Updated list of my favorite games (with QuestWords falling to #11 and D&D 5e to #12, and therefore off the list). QuestWorlds has seen many delays and until I play a commercially available version, it will fall of my list. Similarly, Wizards of the Coast recent debacle with their OGL changes and the announced future of OneD&D have left a bad test in my mouth.

By game, I mean more than the core rules, I mean a combination of the game mechanics and playability of the game, the robustness of 3rd party products or related games, and the game community for that system.

  1. Fate (Core, Condensed, Accelerated). I like to use a hack to use a single d6 die instead of Fate dice, an extended skill lists or 2-level skill lists, multiple skills for combat, and starting characters have 0 stress.
  2. BX D&D (Old-School Essentials, Basic Fantasy, Starships and Spacemen, BX Gangbusters, Basic Fantasy, Labyrinth Lord, etc.). Simpler than AD&D, BX (or Basic / Expert, the Red Box D&D basic rules from the 1980s) have the largest suite of adventures and modules (except for maybe D&D 5e). The game focuses on rulings not rules and procedural adventure generation.
  3. d100 (BRP, Call of Cthulhu, Rivers of London, OpenQuest, Jackals Clash system, Amboria (coming soon), d00Lite). In particular, I like DWD’s  d00Lite series (FrontierSpace, CovertOps, Art of Wuxia, Barebones Fantasy). I have 65% in Shoot so my odds to hit with a gun are 65% — simple, intuitive, and very fast in gameplay to run these games.

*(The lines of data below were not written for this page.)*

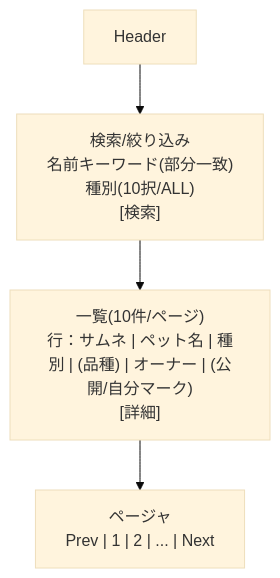
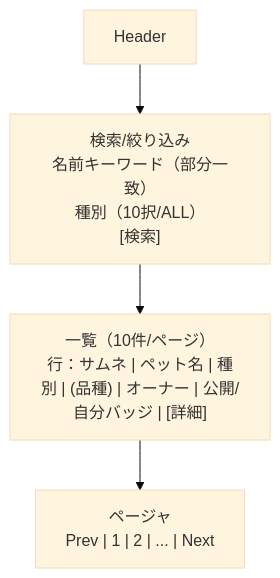
The seventh of 23 diagrams in docs/ui-wireframe.md (Cat5Dog2/PetHealthManagement), drawn with Mermaid (base theme) before and after one commit. The commit also changed other lines of this file, not shown here.

````diff
--- a/docs/ui-wireframe.md
+++ b/docs/ui-wireframe.md
@@ -44,9 +116,9 @@
 ```mermaid
 flowchart TB
   Header["Header"]
-  Filters["検索/絞り込み<br/>名前キーワード(部分一致)<br/>種別(10択/ALL)<br/>[検索]"]
-  List["一覧(10件/ページ)<br/>行：サムネ | ペット名 | 種別 | (品種) | オーナー | (公開/自分マーク)<br/>[詳細]"]
+  Filters["検索/絞り込み<br/>名前キーワード（部分一致）<br/>種別（10択/ALL）<br/>[検索]"]
+  List["一覧（10件/ページ）<br/>行：サムネ | ペット名 | 種別 | (品種) | オーナー | 公開/自分バッジ | [詳細]"]
   Pager["ページャ<br/>Prev | 1 | 2 | ... | Next"]
 
   Header --> Filters --> List --> Pager
 ```
````
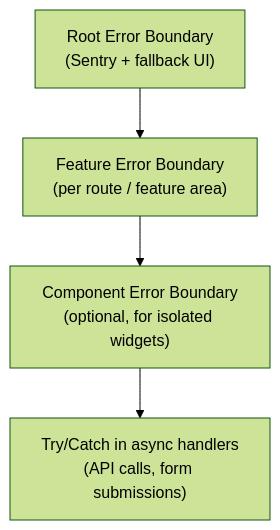
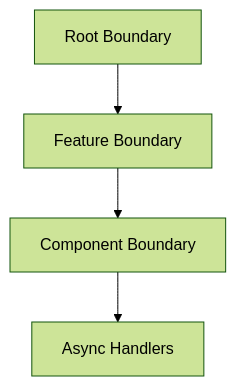
One commit to rishikeshdhokare/platform-manifesto changed the third of 3 diagrams in 02-architecture-and-api/09-error-catalog.md. Above: the diagram before and after it, drawn with Mermaid (forest theme). The commit also changed other lines of this file and 12 other files, not shown here.

First line of the commit message:
fix: refactor Mermaid diagrams for compliance (#135)

````diff
--- a/02-architecture-and-api/09-error-catalog.md
+++ b/02-architecture-and-api/09-error-catalog.md
@@ -428,6 +432,6 @@
 ```mermaid
 flowchart TD
-    A["Root Error Boundary<br/>(Sentry + fallback UI)"] --> B["Feature Error Boundary<br/>(per route / feature area)"]
-    B --> C["Component Error Boundary<br/>(optional, for isolated widgets)"]
-    C --> D["Try/Catch in async handlers<br/>(API calls, form submissions)"]
+    rootBoundary["Root Boundary"] --> featureBoundary["Feature Boundary"]
+    featureBoundary --> componentBoundary["Component Boundary"]
+    componentBoundary --> asyncHandlers["Async Handlers"]
 ```
````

  4. Traveller (Mongoose Traveller, Cepheus Engine Games, Classic Traveller). I most like Mongoose Traveller, but with house rules to add grenade deviation, and adding a change in character creation to prevent sequencing issues. 2d6 mechanic is simple and intuitive. There are also dozens of genre-specific settings like Wild West, Noir Detectives, etc.
  5. D6 (WEG Star Wars, OpenD6, Mini6). I like to use HP instead of wound levels (rules-as-written in WEG Star Wars 1e produces an invulnerable Wookie). Play it where all characters are Jedi or no characters are Jedi to prevent balance issues.

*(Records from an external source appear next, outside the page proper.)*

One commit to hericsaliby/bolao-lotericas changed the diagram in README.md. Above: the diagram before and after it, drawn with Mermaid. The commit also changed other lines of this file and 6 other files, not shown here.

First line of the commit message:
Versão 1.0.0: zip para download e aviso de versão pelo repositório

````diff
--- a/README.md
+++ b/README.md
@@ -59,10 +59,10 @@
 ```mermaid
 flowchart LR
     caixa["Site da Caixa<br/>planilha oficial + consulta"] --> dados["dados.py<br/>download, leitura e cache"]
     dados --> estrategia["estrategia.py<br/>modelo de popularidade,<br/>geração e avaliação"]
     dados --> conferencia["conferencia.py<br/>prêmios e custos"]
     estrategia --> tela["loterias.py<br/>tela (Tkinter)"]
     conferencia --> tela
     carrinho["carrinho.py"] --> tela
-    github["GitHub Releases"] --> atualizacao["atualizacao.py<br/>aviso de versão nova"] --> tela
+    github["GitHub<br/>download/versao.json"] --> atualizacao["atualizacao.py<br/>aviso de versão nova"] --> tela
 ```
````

  6. Pendragon. Essentially a d100 RPG but scaling down to d20 rolls. The main appeal is the highly regarded, multi-generational The Great Pendragon Campaign. This rating is based on a read of the rules; I’ve never actually played it! This system could rise (or fall) after I’ve taken it for a spin.
  7. The One Ring 2e. I’ve mostly played Adventures in Middle-earth (5e), but in the future, I’d move to use the simpler and more narrative TOR rules.
  8. Savage Worlds. Both the latest Adventure Edition and Pathfinder Savage Worlds are cool-looking games. I’ve played Savage Worlds before, it is very focused on miniatures combat, so if that’s your thing, this is a great game!
  9. 13th Age. If you want a combat-as-sport game with balanced encounters, it’s hard to find a better system than this. Pathfinder 2e is also great at balanced combat but boy is it crunchy!).
  10. PbtA (Dungeon World, Masks). Narrative system, but mechanics and rules quality vary widely from setting to setting.